studio music

[ Thread ][ Subject ][ Author ][ Date ]
Lily Kerns (
Mon, 29 Jan 1996 14:45:57 -0600

>In recent years I have read about positive effects of playing classical music
>in the studio while planning and production activities were in progress.

I have found that flute music--some Native American; Zamfir on the pan flute
(my favorite)--is especially effective. Some of the environmental tapes,
especially those which incorporate water--babbling brooks, surf--are also

The key, from my experience, is that the music, whatever the type, should be
fairly soft, very melodic rather than rhythmic, and of medium speed. Avoid
anything for which familiar words are available. However, there may be times
when you will wish to choose a more vigorous music to go with specific projects.

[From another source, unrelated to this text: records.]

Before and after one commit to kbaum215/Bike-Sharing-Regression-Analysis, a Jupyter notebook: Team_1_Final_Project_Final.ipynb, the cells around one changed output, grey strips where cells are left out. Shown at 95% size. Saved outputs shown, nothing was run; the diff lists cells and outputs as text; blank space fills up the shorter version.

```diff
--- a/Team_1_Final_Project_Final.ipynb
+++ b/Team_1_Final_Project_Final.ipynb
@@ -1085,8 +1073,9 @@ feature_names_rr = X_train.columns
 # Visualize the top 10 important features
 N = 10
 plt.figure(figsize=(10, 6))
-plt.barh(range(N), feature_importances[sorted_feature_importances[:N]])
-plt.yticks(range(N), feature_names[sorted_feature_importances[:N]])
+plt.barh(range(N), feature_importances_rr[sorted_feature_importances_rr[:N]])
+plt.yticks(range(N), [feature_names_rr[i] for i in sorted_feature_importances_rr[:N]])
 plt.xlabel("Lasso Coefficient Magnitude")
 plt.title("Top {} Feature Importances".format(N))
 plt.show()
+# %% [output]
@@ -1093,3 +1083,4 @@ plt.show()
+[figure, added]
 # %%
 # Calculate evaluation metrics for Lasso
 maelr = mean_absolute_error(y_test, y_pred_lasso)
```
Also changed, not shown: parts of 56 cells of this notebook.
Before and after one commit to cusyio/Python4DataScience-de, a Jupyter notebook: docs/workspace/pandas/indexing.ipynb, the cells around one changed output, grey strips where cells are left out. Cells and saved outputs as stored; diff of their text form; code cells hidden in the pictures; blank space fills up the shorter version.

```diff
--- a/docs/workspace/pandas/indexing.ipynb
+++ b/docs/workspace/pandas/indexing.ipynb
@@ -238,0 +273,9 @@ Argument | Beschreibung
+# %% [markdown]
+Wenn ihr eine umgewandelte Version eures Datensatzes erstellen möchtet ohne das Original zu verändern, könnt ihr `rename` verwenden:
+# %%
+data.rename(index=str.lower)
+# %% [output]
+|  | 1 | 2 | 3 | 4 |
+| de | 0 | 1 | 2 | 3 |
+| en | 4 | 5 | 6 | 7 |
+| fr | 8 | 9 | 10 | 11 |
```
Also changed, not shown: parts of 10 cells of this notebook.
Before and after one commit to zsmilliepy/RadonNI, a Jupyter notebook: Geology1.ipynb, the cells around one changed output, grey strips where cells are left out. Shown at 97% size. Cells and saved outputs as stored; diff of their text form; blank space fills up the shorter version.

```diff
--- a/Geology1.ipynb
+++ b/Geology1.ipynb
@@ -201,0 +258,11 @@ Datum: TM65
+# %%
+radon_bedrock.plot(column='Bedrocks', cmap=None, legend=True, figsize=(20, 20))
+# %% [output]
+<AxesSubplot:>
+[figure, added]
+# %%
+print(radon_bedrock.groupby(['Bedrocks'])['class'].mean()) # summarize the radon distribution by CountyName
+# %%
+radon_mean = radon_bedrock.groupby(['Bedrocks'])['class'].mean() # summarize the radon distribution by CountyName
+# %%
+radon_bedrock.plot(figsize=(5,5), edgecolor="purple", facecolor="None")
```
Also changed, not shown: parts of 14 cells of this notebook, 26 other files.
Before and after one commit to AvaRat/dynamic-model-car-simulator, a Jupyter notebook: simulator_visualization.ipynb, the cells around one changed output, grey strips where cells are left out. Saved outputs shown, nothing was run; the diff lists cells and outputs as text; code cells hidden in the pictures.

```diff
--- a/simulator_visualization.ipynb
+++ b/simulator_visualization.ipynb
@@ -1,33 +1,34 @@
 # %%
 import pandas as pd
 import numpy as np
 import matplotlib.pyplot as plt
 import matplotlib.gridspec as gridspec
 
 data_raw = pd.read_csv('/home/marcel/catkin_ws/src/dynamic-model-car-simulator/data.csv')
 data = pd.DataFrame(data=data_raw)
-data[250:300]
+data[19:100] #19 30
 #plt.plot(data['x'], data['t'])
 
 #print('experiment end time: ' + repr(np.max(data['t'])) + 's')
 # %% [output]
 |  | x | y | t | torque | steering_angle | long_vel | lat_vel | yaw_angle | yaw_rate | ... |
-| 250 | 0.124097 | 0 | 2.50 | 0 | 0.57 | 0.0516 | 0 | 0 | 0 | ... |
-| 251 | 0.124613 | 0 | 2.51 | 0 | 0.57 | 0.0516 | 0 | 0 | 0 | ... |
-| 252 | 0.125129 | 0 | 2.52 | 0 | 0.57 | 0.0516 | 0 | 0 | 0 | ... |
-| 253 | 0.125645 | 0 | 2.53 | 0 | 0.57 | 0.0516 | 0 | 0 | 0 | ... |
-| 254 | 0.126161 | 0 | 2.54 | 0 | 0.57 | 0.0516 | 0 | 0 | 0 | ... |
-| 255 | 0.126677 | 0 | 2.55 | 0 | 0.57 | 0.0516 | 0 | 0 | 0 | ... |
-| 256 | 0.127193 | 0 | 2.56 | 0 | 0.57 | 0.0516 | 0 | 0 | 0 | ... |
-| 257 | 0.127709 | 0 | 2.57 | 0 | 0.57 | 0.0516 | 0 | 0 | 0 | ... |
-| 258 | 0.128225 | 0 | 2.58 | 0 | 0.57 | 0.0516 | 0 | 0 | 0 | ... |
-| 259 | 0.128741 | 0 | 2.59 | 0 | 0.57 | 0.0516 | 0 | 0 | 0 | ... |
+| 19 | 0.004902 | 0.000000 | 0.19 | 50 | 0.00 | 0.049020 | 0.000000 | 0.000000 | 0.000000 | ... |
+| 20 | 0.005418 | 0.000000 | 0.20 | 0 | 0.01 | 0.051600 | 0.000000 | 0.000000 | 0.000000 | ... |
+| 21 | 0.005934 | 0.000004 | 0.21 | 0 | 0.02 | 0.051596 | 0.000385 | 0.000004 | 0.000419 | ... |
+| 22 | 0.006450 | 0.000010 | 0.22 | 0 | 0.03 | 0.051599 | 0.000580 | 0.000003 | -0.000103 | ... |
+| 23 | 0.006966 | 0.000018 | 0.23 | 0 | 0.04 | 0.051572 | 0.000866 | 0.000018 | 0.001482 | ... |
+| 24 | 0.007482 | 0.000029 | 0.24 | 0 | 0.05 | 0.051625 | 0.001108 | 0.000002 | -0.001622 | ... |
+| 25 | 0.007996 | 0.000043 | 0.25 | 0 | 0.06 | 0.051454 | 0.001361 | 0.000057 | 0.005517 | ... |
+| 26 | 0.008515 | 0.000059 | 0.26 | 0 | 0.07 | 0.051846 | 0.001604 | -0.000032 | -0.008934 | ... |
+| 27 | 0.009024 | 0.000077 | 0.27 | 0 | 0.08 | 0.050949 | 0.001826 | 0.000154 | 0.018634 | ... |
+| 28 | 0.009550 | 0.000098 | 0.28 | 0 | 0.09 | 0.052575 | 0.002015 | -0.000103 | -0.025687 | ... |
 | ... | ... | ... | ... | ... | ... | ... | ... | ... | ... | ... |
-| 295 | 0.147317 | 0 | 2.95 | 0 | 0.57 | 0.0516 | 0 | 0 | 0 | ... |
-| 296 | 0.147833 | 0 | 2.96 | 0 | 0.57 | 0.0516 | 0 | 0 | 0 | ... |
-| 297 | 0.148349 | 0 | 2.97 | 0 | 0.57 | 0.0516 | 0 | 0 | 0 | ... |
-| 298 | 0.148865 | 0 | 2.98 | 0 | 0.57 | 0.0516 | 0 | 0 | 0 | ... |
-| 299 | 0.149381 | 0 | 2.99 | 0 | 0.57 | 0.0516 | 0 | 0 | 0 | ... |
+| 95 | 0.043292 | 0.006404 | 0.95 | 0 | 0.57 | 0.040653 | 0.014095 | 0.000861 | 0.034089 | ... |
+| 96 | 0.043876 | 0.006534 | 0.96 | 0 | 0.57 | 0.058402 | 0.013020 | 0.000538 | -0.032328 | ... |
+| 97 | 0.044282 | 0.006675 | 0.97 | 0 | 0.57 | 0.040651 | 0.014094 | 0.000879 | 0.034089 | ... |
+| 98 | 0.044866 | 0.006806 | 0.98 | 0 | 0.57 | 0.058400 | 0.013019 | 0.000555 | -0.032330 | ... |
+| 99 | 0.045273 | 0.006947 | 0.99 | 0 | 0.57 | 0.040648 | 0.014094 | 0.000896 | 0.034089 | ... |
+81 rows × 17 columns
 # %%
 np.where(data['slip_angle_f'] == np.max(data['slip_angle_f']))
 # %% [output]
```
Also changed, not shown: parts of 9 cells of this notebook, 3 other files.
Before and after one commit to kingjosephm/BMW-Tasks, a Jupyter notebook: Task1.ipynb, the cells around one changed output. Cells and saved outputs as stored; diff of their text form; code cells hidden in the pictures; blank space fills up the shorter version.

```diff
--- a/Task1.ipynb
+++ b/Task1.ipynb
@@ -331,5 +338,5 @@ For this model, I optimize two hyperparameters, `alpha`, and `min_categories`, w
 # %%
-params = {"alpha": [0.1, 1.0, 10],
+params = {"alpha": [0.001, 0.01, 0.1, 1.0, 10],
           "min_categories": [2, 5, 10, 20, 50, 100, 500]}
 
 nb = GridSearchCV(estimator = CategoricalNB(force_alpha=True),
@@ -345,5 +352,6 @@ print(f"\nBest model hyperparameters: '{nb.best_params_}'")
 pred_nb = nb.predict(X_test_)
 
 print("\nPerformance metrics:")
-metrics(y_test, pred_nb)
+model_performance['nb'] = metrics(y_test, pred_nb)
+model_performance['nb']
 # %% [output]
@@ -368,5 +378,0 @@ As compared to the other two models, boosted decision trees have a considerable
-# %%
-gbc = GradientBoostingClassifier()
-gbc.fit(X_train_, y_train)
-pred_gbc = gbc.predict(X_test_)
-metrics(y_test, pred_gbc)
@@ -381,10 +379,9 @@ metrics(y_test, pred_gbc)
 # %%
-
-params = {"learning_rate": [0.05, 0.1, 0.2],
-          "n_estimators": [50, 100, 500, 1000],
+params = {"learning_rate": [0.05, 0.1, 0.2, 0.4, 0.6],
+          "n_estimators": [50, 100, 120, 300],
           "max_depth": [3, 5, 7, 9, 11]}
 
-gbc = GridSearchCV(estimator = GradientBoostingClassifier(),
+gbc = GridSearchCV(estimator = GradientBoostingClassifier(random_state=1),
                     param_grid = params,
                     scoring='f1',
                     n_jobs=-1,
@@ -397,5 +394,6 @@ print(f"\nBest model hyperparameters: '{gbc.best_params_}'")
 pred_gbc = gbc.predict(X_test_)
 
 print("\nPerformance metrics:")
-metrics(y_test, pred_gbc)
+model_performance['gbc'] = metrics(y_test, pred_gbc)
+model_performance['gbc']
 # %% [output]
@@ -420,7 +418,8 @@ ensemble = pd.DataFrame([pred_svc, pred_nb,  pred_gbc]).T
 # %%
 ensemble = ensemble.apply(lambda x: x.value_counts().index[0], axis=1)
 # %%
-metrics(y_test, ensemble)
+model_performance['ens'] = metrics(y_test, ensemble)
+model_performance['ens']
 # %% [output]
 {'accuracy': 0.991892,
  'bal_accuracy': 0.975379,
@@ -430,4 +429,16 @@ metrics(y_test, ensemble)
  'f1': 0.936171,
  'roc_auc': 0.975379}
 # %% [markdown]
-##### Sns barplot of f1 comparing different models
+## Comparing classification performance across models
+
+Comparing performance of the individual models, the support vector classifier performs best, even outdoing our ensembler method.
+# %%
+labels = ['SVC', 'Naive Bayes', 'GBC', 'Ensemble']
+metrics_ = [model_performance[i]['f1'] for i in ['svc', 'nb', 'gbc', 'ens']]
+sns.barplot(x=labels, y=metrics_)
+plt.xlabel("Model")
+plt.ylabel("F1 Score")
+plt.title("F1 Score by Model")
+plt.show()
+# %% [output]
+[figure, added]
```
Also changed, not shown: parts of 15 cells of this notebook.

Your older kids may protest--but if you have ever let them choose "Their"
music, you know that the mood and attention are likely to deteriorate rather
than enhancing the creative atmosphere. If you get too much resistance,
I'd either start it at the very beginning of the year, and/or keep it very
soft, almost subliminal in the beginning. And make it a habit, not a choice.

In one 4th grade class each student got to wear headphones with Zamfir
playing (they could adjust the volume) for 15 minutes during the drawing
project. In most cases you could tell exactly what they had been drawing
during their 15 minutes and what was done before and, often, after--the
difference was that dramatic.

Then I got my own art room and had no access to headphones or even a tape
recorder, so working from a cart isn't >all< bad!

Let us know what you discover!
Lily M. Kerns
Educational consultant for KIS Inc, Coppell TX
"An artist is one who looks at what everyone else is looking at and sees
what no one else is seeing." (source unknown)

  • Maybe reply: NTIEVA Student Assistant 3: "Re: studio music"